Rokusho Shrine is called a Soja, a shrine where different kami are gathered together in one place. usually this was to make it easier for district officials to visit the shrines in their area, a case of bringing the mountain to Mohamed, but here it seems to be a collection of the six most important national kami. Collectively enshrined here are Izanagi and Izanami, their "offspring" Amaterasu, Susano, and Tsukiyomi, and Onamuchi, otherwise known as Okuninushi. All six kami are mythologically local to this region as well as being nationally important.

There are three secondary shrines in the grounds, a Tenmangu, Chomei, & Oji, but for me the most interesting are the Kojin altars,

There are a total of 5 of these altars...... next post.

Tuesday, December 16, 2014

Oimatsu Shrine


Oimatsu Shrine is located just off the main road running through Sasaguri, northeast of Fukuoka. I visited at sunrise on the second day of my Kyushu pilgrimage.


At the entrance stood a massive, old Camphor tree almost 10 meters high. Many of the shrines in this area have big camphor trees, though this one also had a cedar tree whose trunk had divided into two.


Though it is not called a Tenmangu, the kami enshrined here is Sugawara Michizane, known sometimes as Tenjin. There are a lot of Tenjin shrines in this area which is not surprising as it is close to Dazaifu where Sugawara was exiled and died.


There was also a small sumo ring in the grounds. In some areas of Japan shrines will have a sumo ring, and in other areas they won't. Not sure what the deciding factor is or was.


Sunday, December 14, 2014

Adakaya Shrine

Adakaya Jinja

Adakaya Shrine is most well known as being the starting point and destination of the Horanenya, the massive boat festival that takes place just once every 12 years. The boats used in the festival can be seen in the grounds of the shrine.

The main kami is Adakayanushitakigihime, indicating that Takigihime, one of Okuninushi's many daughters ruled over this area.
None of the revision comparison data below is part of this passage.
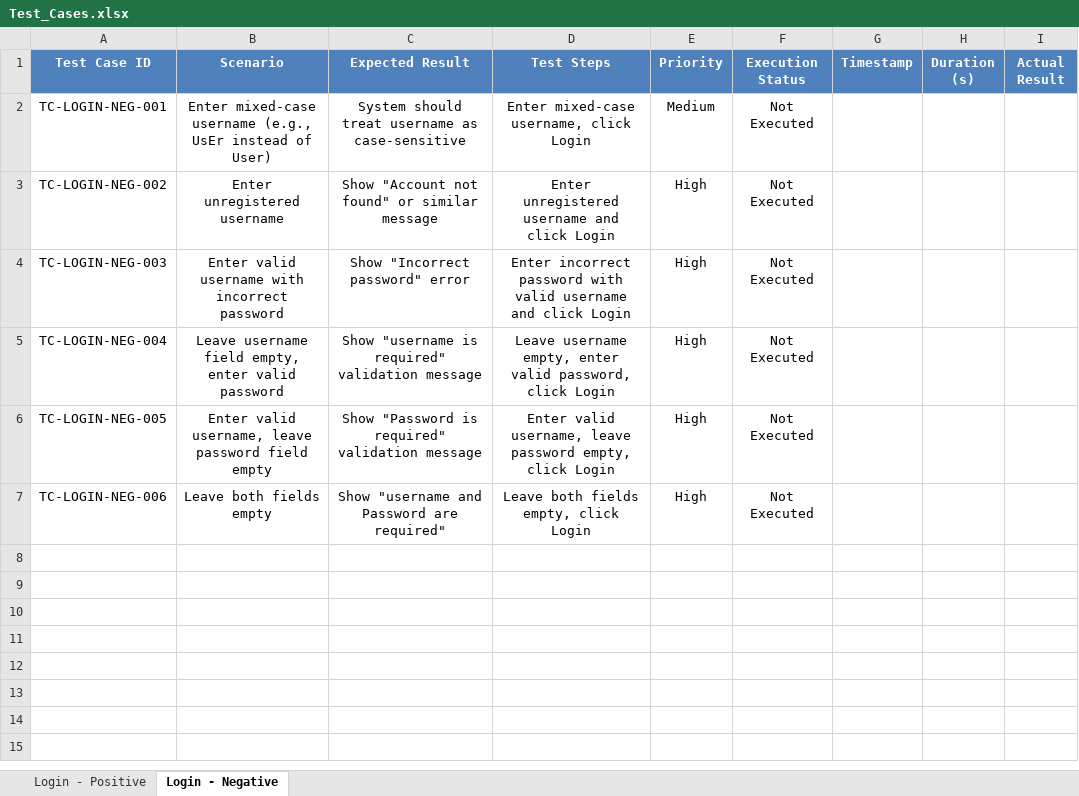
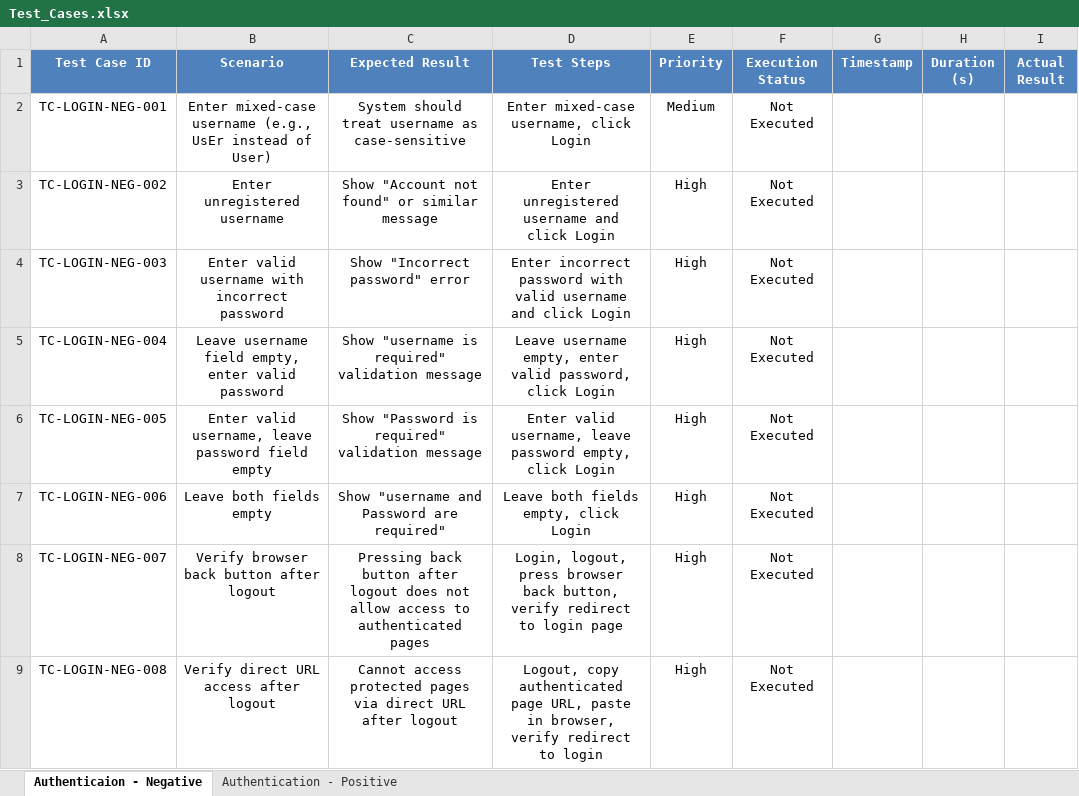
Before and after one commit to omarN1331/Playwright-WebApplication-Testing, an Excel workbook: Test_Cases.xlsx, sheet Authenticaion - Negative, drawn as a sheet; values as stored, in another font and other column widths than the file's, no borders; conditional formats and table styles not drawn; the diff names each change by its address in the sheet, - before the commit and + after, or states it on an @@ line.

Commit message:
++POSITIVE LOGOUT TCS ++ADDED SCREENSHOTS ON FAIL

```diff
--- a/Test_Cases.xlsx (sheet Authenticaion - Negative)
+++ b/Test_Cases.xlsx (sheet Authenticaion - Negative)
-sheet tab: Login - Positive
+sheet tab: Authentication - Positive
-sheet tab: Login - Negative
+sheet tab: Authenticaion - Negative
@@ sheet tab order changed: Authenticaion - Negative | Authentication - Positive @@
+row 8: TC-LOGIN-NEG-007 | Verify browser back button after logout | Pressing back button after logout does not allow access to authenticated pages | Login, logout, press browser back button, verify redirect to login page | High | Not Executed
+row 9: TC-LOGIN-NEG-008 | Verify direct URL access after logout | Cannot access protected pages via direct URL after logout | Logout, copy authenticated page URL, paste in browser, verify redirect to login | High | Not Executed
```
Also changed, not shown: sheet Authentication - Positive, 8 other files.
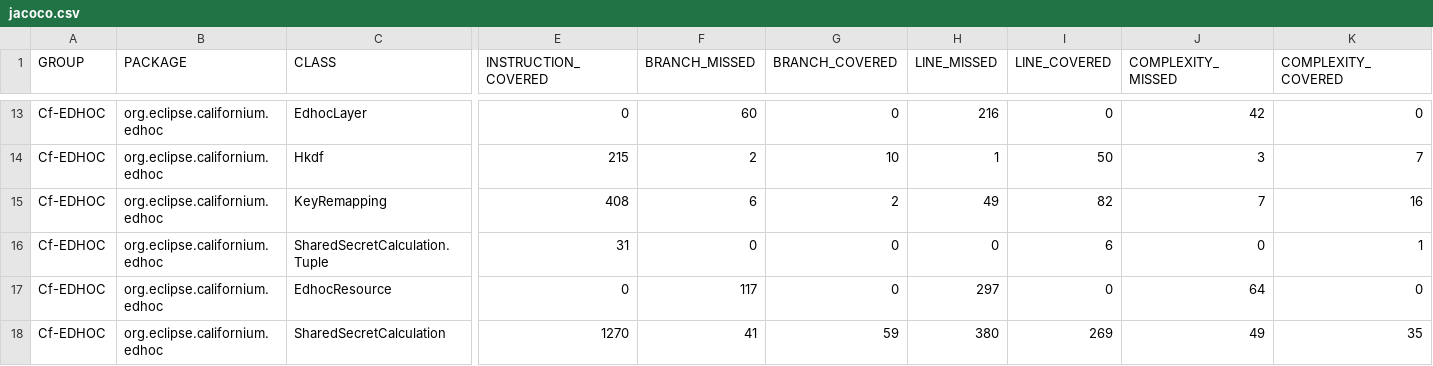
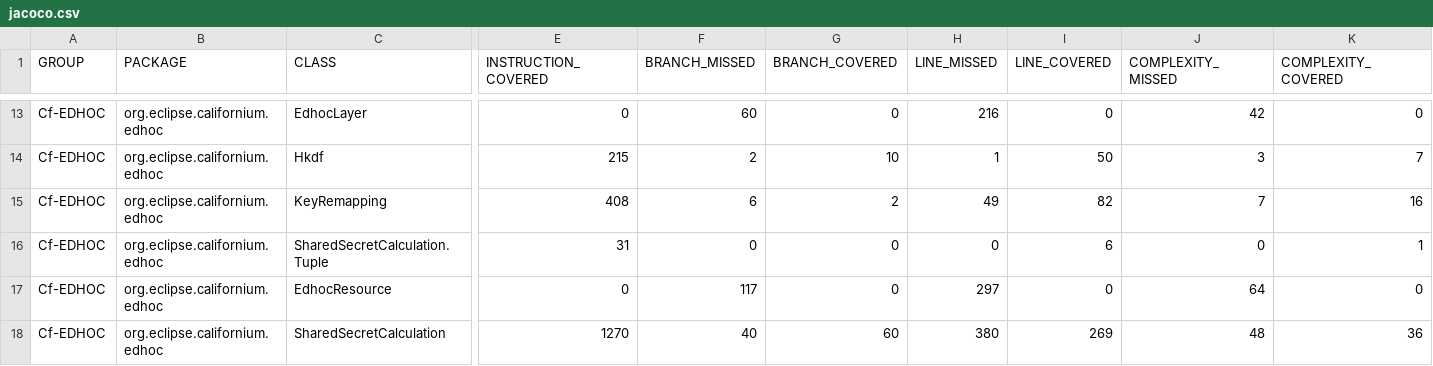
Before and after one commit to rikard-sics/sifis-home, a CSV file: reports/edhoc/jacoco.csv, drawn as a sheet; only a part is shown, gaps mark what is left out; the diff names each change by its address in the sheet, - before the commit and + after, or states it on an @@ line.

```diff
--- a/reports/edhoc/jacoco.csv
+++ b/reports/edhoc/jacoco.csv
-F18 (BRANCH_MISSED): 41
+F18 (BRANCH_MISSED): 40
-G18 (BRANCH_COVERED): 59
+G18 (BRANCH_COVERED): 60
-J18 (COMPLEXITY_MISSED): 49
+J18 (COMPLEXITY_MISSED): 48
-K18 (COMPLEXITY_COVERED): 35
+K18 (COMPLEXITY_COVERED): 36
```
Also changed, not shown: 12 other files.
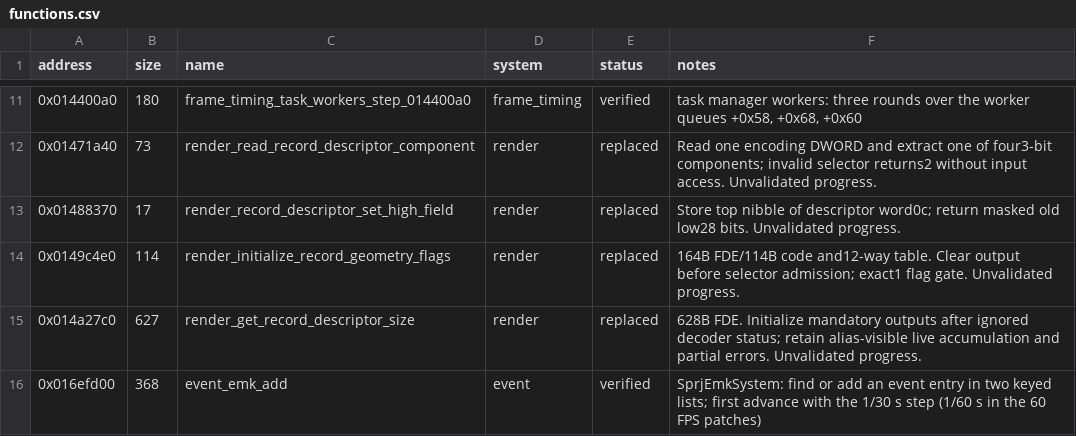
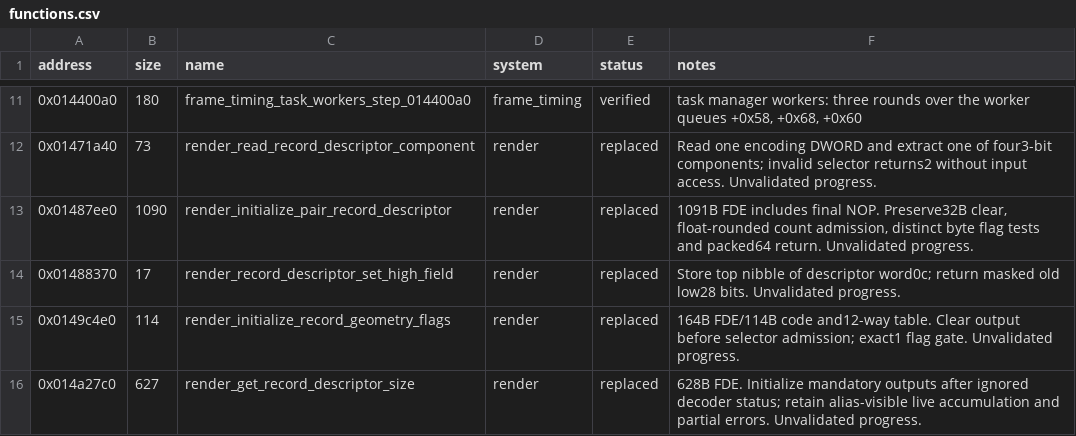
Before and after one commit to evill33t/Paleblood, a CSV file: symbols/functions.csv, drawn as a sheet; only a part is shown, gaps mark what is left out; the shorter side is filled out with more unchanged rows; the diff names each change by its address in the sheet, - before the commit and + after, or states it on an @@ line.

```diff
--- a/symbols/functions.csv
+++ b/symbols/functions.csv
+row 13: 0x01487ee0 | 1090 | render_initialize_pair_record_descriptor | render | replaced | 1091B FDE includes final NOP. Preserve32B clear, float-rounded count admission, distinct byte flag tests and packed64 return. Unvalidated progress.
```
Also changed, not shown: game/hooks.csv, 4 other files.
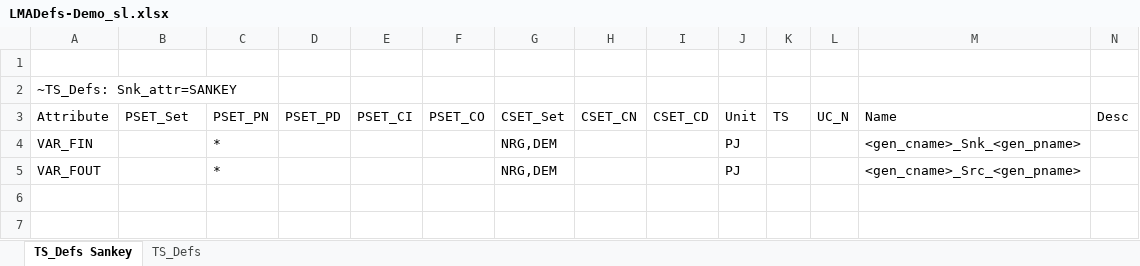
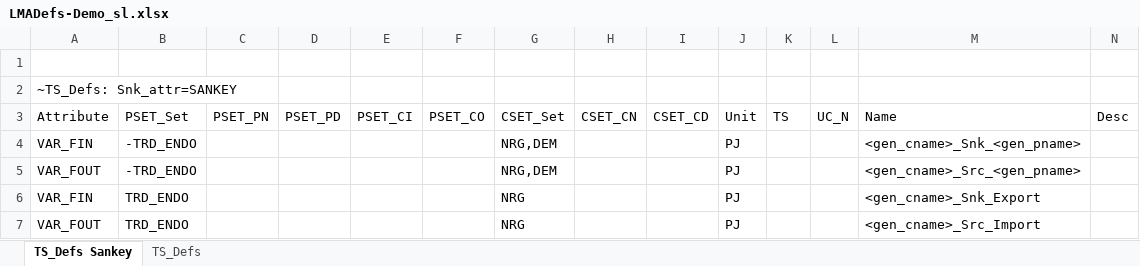
Before and after one commit to akanudia/DemoS_007_SL, an Excel workbook: LMADefs-Demo_sl.xlsx, sheet TS_Defs Sankey, drawn as a sheet; only a part is shown; values as stored, in another font and other column widths than the file's, no borders; rows hold the shown columns only; the diff names each change by its address in the sheet, - before the commit and + after, or states it on an @@ line.

Commit message:
Update LMADefs-Demo_sl.xlsx
sankey

```diff
--- a/LMADefs-Demo_sl.xlsx (sheet TS_Defs Sankey)
+++ b/LMADefs-Demo_sl.xlsx (sheet TS_Defs Sankey)
-B4:B5: (empty)
+B4:B5: -TRD_ENDO
-C4:C5: *
+C4:C5: (empty)
+row 6: VAR_FIN | TRD_ENDO |  |  |  |  | NRG |  |  | PJ |  |  | <gen_cname>_Snk_Export
+row 7: VAR_FOUT | TRD_ENDO |  |  |  |  | NRG |  |  | PJ |  |  | <gen_cname>_Src_Import
```
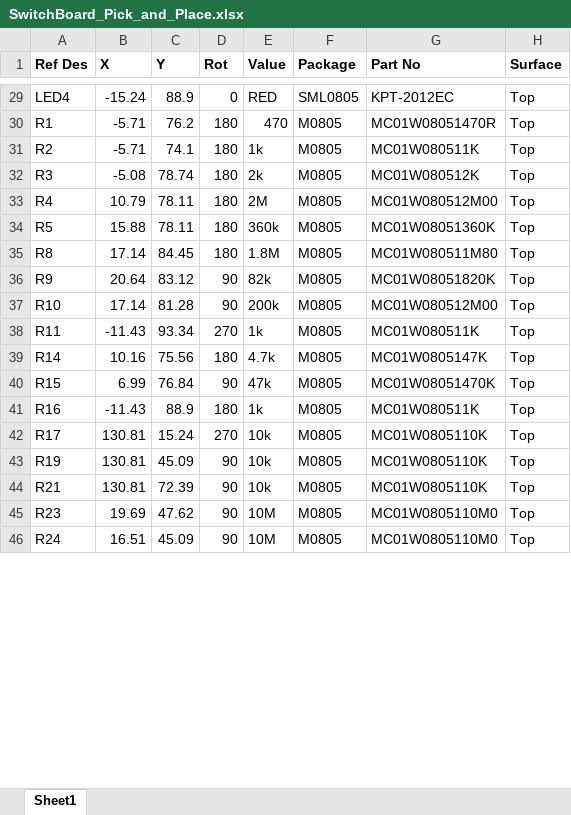
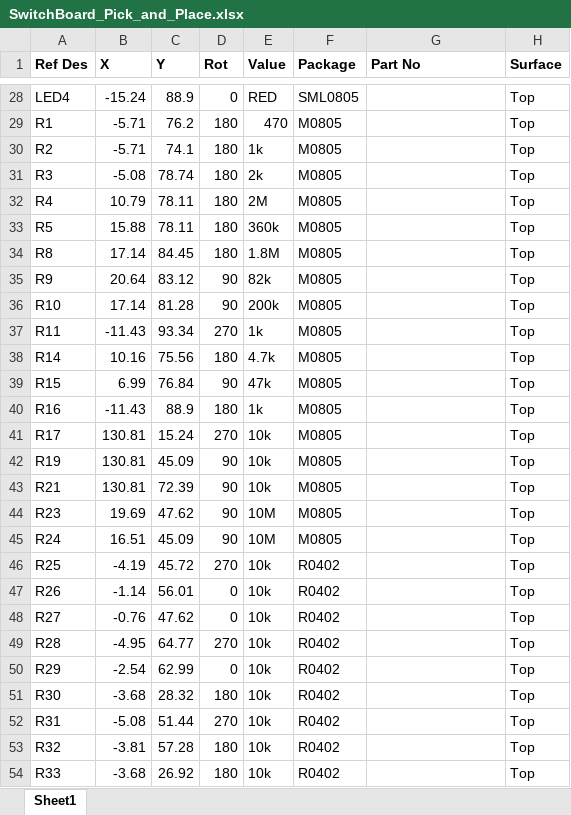
Before and after one commit to EIT-team/ScouseTom, an Excel workbook: src/schematics/ScouseTom_SwitchNetwork/Gerber/SwitchBoard_Pick_and_Place.xlsx, sheet Sheet1, drawn as a sheet; only a part is shown, gaps mark what is left out; values as stored, in another font and other column widths than the file's, no borders; addresses are those after the commit; the diff covers the shown part only; the diff names each change by its address in the sheet, - before the commit and + after, or states it on an @@ line.

```diff
--- a/src/schematics/ScouseTom_SwitchNetwork/Gerber/SwitchBoard_Pick_and_Place.xlsx (sheet Sheet1)
+++ b/src/schematics/ScouseTom_SwitchNetwork/Gerber/SwitchBoard_Pick_and_Place.xlsx (sheet Sheet1)
-G28 (Part No): KPT-2012EC
+G28 (Part No): (empty)
-G29 (Part No): MC01W08051470R
+G29 (Part No): (empty)
-G30 (Part No): MC01W080511K
+G30 (Part No): (empty)
-G31 (Part No): MC01W080512K
+G31 (Part No): (empty)
-G32 (Part No): MC01W080512M00
+G32 (Part No): (empty)
-G33 (Part No): MC01W08051360K
+G33 (Part No): (empty)
-G34 (Part No): MC01W080511M80
+G34 (Part No): (empty)
-G35 (Part No): MC01W08051820K
+G35 (Part No): (empty)
-G36 (Part No): MC01W080512M00
+G36 (Part No): (empty)
-G37 (Part No): MC01W080511K
+G37 (Part No): (empty)
-G38 (Part No): MC01W0805147K
+G38 (Part No): (empty)
-G39 (Part No): MC01W08051470K
+G39 (Part No): (empty)
-G40 (Part No): MC01W080511K
+G40 (Part No): (empty)
-G41:G43 (Part No): MC01W0805110K
+G41:G43 (Part No): (empty)
-G44:G45 (Part No): MC01W0805110M0
+G44:G45 (Part No): (empty)
+row 46: R25 | -4.19 | 45.72 | 270 | 10k | R0402 |  | Top
+row 47: R26 | -1.14 | 56.01 | 0 | 10k | R0402 |  | Top
+row 48: R27 | -0.76 | 47.62 | 0 | 10k | R0402 |  | Top
+row 49: R28 | -4.95 | 64.77 | 270 | 10k | R0402 |  | Top
+row 50: R29 | -2.54 | 62.99 | 0 | 10k | R0402 |  | Top
+row 51: R30 | -3.68 | 28.32 | 180 | 10k | R0402 |  | Top
+row 52: R31 | -5.08 | 51.44 | 270 | 10k | R0402 |  | Top
+row 53: R32 | -3.81 | 57.28 | 180 | 10k | R0402 |  | Top
+row 54: R33 | -3.68 | 26.92 | 180 | 10k | R0402 |  | Top
```
Also changed, not shown: 7 added rows, 1 removed row and 55 edited cells elsewhere in this sheet, src/schematics/ScouseTom_SwitchNetwork/Gerber/SwitchBoard_BOM.xlsx, 24 other files.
The areas name, Adakaya, suggest a link with the ancient Korean kingdom of Kaya.

Within the grounds are secondary shrines to Kunisokotachi, another name for kunitokotachi, one of the primordial kami of the universe, Susano, Inari, and Omodaru, a kami I had not heard of before, but belongs to the generation of kami just prior to Izanagi and Izanami.

The most interesting aspect of the shrine is the two altars to Kojin which I have posted about before.

Saturday, December 13, 2014

Gokoku Shrine, Hagi


The Hagi City Gokoku Shrine is located on a hillside in the far north of the city. Many Gokoku shrines were built on former castle sites to imbue them with authority.


Gokoku shrines are in essence branches of the infamous Yasukuni Shrine, and like it are the product of the modern period and very much a part of what would later be known as State Shinto.


Gokoku shrines enshrine all those who died "serving the Emperor", This one was the first Gokoku Shrine I've seen that was virtually abandoned. This is probably due to the fact that in 1939 the government limited its support to just one Gokoku Shrine per prefecture, and the one in Yamaguchi City was chosen.


There was a really nice old well :)


Thursday, December 11, 2014


Originaly named Entsu-ji, this temple was founded under the orders of Emperor Konin in 773.

In 1345 Ashikaga Takauji established Ankoku temples in every province to honor samurai killed in battle and Entsuji was chosen to be the Izumo Ankokuji. It became a Rinzai Zen temple.

The older, traditional sects of Buddhism all had strong ties with the Imperial family and the aristocracy in Kyoto, but the shoguns chose to support the Zen sects because they were newer and with less ties to former ruling class.

The main deity worshiped here is the 11 faced Kannon.